■ **What this task involves**: Scan the records for the word "section". Report each line where it occurs.

■ **Source records**:
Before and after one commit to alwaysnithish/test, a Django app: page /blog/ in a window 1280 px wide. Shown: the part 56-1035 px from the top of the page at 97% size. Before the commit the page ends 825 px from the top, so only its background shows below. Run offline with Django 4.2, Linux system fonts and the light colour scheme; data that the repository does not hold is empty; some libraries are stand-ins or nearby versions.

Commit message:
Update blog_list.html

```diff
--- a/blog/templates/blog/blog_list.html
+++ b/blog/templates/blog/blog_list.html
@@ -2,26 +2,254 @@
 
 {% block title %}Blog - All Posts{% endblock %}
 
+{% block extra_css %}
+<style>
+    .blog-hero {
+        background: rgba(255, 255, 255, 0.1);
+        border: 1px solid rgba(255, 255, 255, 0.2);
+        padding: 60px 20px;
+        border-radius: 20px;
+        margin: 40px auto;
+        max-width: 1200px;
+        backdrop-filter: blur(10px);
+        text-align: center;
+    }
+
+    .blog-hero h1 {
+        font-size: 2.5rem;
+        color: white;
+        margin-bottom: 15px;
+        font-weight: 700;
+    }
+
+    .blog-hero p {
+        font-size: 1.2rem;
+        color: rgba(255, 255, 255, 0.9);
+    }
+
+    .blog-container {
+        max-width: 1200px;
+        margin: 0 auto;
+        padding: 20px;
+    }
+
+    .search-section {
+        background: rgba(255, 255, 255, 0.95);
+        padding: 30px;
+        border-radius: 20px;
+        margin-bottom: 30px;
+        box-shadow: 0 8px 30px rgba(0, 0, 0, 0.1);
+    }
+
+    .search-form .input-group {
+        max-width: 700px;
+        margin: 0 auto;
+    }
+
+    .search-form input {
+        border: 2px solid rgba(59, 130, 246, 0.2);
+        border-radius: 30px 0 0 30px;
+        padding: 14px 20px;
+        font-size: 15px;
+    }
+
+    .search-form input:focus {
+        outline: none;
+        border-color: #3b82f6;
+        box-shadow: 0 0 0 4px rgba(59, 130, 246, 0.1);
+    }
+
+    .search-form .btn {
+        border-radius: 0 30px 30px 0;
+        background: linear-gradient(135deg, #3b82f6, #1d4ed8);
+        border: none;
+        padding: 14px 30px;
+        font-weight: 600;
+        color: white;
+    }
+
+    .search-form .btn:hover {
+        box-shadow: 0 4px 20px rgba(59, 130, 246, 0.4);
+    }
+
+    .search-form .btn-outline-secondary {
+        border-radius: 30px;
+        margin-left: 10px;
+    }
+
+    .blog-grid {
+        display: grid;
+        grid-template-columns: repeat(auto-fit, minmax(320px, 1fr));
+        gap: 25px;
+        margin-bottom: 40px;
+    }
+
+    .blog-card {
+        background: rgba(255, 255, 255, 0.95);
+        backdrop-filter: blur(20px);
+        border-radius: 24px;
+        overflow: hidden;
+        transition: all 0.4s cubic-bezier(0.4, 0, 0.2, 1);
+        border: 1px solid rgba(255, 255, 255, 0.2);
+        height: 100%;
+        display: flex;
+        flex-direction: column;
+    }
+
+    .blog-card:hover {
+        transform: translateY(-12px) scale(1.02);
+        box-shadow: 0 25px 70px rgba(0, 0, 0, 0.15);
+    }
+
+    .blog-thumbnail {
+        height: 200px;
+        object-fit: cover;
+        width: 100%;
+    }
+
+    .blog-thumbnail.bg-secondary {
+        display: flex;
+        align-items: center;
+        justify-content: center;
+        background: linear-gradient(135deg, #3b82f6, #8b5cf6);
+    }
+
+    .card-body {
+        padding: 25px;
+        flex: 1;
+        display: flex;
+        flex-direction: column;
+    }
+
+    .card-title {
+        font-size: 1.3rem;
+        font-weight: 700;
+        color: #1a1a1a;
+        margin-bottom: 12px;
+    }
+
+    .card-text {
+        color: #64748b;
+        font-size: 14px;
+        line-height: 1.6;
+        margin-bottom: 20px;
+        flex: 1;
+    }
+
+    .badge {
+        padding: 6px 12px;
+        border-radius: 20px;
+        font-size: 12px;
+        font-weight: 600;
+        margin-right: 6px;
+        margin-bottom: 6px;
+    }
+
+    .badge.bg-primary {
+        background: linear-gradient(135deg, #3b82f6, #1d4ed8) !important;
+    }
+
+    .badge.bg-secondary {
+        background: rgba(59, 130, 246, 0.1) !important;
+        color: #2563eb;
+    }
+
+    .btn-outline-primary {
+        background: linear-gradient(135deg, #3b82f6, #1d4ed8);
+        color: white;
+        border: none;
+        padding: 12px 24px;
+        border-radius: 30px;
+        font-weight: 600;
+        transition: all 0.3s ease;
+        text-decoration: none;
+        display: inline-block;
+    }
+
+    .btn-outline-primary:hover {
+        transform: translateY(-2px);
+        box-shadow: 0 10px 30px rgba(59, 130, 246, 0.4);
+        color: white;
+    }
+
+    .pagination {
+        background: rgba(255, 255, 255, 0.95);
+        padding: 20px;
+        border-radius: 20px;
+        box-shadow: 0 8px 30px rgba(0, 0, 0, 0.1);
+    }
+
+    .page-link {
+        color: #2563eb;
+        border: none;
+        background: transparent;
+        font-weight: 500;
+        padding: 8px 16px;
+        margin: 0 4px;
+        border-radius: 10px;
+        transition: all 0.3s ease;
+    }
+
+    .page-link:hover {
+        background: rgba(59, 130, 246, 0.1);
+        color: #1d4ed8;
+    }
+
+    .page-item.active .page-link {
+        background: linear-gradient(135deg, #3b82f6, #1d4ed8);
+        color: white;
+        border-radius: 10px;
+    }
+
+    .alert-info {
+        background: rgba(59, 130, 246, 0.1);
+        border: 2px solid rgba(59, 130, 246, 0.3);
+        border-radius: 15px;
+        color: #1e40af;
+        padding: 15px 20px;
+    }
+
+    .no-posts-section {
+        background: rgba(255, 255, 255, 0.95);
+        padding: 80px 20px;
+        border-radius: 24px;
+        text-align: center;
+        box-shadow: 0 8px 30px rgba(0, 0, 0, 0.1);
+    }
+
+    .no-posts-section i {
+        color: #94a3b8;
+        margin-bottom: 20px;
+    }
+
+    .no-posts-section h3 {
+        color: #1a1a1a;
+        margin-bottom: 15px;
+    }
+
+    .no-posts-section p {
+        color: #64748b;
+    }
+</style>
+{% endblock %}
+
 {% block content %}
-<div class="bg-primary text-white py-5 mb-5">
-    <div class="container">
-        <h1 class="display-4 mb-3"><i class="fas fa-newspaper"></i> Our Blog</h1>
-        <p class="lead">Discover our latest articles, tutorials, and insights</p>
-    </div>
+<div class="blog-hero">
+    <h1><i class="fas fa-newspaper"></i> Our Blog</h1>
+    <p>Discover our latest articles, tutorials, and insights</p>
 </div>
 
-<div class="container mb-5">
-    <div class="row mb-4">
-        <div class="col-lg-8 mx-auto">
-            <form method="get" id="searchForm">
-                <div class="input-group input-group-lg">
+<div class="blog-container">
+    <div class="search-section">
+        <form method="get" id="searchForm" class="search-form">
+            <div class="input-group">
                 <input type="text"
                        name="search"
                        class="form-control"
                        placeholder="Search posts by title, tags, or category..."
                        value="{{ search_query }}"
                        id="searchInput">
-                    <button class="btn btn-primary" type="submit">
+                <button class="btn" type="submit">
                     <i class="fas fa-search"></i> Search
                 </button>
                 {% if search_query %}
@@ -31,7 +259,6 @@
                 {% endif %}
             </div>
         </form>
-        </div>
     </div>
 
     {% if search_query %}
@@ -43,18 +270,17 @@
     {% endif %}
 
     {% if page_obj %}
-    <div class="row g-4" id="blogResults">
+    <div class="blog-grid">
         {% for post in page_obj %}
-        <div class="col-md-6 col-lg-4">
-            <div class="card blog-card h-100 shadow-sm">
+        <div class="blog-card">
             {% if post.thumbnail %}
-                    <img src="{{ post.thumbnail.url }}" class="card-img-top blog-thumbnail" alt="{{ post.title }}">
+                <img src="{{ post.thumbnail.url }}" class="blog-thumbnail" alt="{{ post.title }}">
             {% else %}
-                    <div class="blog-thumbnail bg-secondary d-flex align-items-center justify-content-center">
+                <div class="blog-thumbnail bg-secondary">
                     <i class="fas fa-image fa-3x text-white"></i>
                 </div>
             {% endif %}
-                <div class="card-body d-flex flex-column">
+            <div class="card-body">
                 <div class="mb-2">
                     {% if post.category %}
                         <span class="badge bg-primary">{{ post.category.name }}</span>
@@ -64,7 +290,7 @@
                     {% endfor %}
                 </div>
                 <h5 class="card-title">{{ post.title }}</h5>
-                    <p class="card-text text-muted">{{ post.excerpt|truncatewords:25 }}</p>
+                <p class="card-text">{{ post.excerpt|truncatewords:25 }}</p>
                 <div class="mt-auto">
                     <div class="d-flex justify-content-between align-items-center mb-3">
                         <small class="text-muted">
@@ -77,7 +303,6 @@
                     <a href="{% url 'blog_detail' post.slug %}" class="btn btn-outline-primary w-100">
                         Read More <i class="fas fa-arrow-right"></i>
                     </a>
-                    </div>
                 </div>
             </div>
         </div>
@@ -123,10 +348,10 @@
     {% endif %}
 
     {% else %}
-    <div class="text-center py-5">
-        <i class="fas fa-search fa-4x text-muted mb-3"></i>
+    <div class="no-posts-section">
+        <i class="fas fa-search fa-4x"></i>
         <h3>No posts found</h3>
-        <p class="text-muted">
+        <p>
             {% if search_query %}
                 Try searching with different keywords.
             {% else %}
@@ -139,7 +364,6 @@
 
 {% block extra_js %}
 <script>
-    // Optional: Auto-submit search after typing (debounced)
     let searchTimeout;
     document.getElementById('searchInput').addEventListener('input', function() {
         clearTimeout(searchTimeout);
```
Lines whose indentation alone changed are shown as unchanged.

■ **Result of the task**:
+    .search-section {
+    .no-posts-section {
+    .no-posts-section i {
+    .no-posts-section h3 {
+    .no-posts-section p {
+    <div class="search-section">
+    <div class="no-posts-section">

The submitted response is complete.